      “Do the crime, do the time, no excuses.”

    16. David Foster Says:

      ErisGuy….I think we have a fighting change. People are starting to realize what a ridiculous scam much of higher education has become. There is much more recognition of media bias and dishonesty.

      But a Hillary Clinton presidency would knock these trends back…more blood for the educational vampire, more self-congratulations from a victorious media seeing itself as a kingmaker.

      After 4 years of a HC presidency, especially if coupled with Democrat gains in the Congress, our chances of recovery would IMO be much worse than they are today.

    17. Will Says:

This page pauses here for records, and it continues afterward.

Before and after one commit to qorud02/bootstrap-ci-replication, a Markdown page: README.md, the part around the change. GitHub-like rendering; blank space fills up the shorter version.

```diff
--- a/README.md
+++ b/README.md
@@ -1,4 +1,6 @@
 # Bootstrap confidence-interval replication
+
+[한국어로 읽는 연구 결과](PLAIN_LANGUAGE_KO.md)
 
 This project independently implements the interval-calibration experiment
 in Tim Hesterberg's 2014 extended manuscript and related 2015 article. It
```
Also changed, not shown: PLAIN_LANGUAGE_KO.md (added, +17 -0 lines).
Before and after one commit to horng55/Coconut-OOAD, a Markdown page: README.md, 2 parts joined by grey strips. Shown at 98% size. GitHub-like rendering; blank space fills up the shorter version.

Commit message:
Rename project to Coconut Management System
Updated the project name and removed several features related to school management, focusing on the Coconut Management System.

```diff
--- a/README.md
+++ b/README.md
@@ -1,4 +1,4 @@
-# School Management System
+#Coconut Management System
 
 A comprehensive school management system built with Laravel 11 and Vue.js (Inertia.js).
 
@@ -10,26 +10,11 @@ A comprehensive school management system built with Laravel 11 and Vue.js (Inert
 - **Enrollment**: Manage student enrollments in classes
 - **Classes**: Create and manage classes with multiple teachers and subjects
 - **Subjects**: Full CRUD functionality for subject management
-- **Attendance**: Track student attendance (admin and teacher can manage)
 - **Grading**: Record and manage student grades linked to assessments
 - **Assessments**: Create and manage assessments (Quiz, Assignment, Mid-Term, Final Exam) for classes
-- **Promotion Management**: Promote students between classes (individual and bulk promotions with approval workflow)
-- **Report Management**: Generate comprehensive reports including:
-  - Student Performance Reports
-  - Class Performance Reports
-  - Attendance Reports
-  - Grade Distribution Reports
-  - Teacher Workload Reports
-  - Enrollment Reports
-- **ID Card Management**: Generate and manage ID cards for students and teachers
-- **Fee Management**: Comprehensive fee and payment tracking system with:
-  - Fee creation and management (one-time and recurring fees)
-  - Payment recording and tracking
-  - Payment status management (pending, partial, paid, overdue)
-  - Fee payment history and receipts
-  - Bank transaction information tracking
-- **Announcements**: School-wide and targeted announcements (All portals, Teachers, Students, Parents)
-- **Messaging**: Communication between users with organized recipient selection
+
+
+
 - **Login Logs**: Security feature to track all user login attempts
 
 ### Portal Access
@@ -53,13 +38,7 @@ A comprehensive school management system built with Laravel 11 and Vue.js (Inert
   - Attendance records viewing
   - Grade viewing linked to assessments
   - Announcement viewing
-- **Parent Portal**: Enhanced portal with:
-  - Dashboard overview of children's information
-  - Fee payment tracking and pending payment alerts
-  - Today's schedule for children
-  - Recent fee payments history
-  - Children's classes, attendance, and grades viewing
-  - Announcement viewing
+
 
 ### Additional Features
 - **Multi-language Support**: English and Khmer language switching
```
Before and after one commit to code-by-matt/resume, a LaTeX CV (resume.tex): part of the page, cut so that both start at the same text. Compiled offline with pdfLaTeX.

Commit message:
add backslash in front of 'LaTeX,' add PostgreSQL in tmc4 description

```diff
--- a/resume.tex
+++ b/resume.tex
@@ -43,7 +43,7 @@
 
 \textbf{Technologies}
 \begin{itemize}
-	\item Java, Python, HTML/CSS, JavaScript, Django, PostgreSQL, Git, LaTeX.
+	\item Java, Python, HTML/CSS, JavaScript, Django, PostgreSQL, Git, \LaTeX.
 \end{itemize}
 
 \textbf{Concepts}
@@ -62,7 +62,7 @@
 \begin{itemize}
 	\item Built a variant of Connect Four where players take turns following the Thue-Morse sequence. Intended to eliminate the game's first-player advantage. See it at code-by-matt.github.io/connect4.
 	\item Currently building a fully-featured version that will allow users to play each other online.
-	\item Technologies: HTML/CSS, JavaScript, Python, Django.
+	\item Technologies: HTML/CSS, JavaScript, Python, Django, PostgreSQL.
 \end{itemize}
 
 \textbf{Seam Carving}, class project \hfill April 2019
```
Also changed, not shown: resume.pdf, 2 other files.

      I’m wondering if the victims of the riot will be able to get in on that spectacular lawsuit filed recently in Dallas. To see those names listed brought me no small amount of joy. This latest outrage falls on the heels of Sadeeq Khan’s warning that we “should get used to riots and terrorism”. He, an associate and counsel to notorious racist, anti-Semite and rabble-rouser, Louis Farrakhan.

      No NFL watching here either. After last seasons deflation hoax, the firing of Craig James, Tebow, NCAA union shakedown etc., I really wasn’t paying much attention. I’m glad to see it’s having an effect.

    18. Steve Korn Says:

      About “TLAR skills” reminds me about learning to use a slide rule.

      When using a Slide Rule, you had to check for Order of Magnitude reasonableness lost on most people today. Yes calculators and Excel is fast and precise, but there is no check for reasonableness. Something important has been lost. A feel for the numbers has been lost.

    19. Gringo Says:

      Steve Korn:

      About “TLAR skills” reminds me about learning to use a slide rule. When using a Slide Rule, you had to check for Order of Magnitude reasonableness lost on most people today. Yes calculators and Excel is fast and precise, but there is no check for reasonableness. Something important has been lost. A feel for the numbers has been lost.

      That depends. I began with a slide rule, but switched to a calculator my sophomore year in college. I always wrote out equations in exponential notations before punching them out on a calculator. which enabled me to come up with an estimate [TLAR], including to what power of 10, before calculating.

      In any event, estimation is a very important skill to have.

    20. Whitehall Says:

      The very early 70’s were a time of relaxation from the politicization of the late 60’s We young ones were BORED by the calm and normalcy when it returned.

      Plus, the popular music went from acid rock to disco as a double whammy.

    21. David Foster Says:

      When you replace culture with politics, both turn sour